Monarch butterfly life history: In spring, the monarch adults fly north, mate and lay eggs on milkweed plants. The caterpillars feed, mature and pupate in a chrysalis. Adult butterflies emerge, fly farther north and repeat the process.
Eventually monarchs appear in the Times News area and northward. The adults from our area are the ones who begin their long trip to Mexico in August. Amazingly, these adults find their way back to the same Mexican mountain and were never there before. This trip may take two months or longer, sometimes they even cover 200 miles a day.
Black swallowtails are rather common locally, but don’t have the migratory habits. They, like all butterflies, undergo complete metamorphosis (egg stage, larva stage — caterpillar, pupa stage — chrysalis, and adult). Black swallowtails feed almost exclusively on carrot relatives, such as Queen Anne’s lace, parsley, parsnips, dill, etc.

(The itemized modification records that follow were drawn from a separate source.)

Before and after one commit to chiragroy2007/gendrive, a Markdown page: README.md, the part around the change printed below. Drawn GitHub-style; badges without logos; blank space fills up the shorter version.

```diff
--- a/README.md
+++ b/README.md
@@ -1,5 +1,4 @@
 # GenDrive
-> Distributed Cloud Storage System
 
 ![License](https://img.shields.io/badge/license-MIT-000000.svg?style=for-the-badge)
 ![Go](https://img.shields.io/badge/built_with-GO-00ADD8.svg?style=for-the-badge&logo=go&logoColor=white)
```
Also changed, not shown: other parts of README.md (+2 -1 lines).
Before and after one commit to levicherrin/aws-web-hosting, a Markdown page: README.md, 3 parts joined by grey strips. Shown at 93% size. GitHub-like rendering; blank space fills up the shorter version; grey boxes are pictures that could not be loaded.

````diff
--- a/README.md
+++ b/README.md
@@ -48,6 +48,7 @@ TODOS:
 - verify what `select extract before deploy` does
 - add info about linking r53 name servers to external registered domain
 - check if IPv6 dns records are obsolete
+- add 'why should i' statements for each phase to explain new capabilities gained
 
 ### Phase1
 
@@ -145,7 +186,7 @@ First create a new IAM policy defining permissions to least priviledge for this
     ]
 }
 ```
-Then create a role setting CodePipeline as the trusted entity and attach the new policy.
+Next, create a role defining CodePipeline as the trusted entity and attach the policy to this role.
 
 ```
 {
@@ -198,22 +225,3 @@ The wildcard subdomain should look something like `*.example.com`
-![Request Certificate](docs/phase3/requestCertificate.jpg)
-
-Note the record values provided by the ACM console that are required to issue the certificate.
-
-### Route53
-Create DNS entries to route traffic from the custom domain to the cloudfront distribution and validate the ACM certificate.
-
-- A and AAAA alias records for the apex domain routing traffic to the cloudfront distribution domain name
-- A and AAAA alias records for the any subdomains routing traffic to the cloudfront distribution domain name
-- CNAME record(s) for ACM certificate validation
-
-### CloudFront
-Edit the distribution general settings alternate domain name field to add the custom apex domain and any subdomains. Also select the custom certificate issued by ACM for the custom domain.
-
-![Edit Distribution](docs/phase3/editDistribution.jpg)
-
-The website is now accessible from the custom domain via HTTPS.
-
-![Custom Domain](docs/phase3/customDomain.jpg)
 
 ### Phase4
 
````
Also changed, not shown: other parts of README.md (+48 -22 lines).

In that respect gardeners might consider them to be a pest, although they don’t incur too much monetary loss. Black swallowtails have two generations. In other words, there are two adult stages each year. The second adult stage lays eggs and the insect survives the winter in its chrysalis to emerge in spring.
The yellow tiger swallowtail is the largest of the three. They too have two generations here, and probably are the quickest and strongest fliers. They quickly move from flower to flower. Their caterpillars eat leaves of cherry, linden, tulip poplar, etc. and generally are not considered an insect pest.
Look for these three species the next few weeks and cross your fingers the monarchs keep rebounding so you can still see them migrating even into mid-October.
Test Your Outdoor Knowledge: I mentioned that a butterfly emerges from a chrysalis. What does a moth emerge from?
Last Week’s Trivia Answer: As in most spiders, insects, and birds, the female praying mantis is larger than the male.
Contact Barry Reed at email@example.com.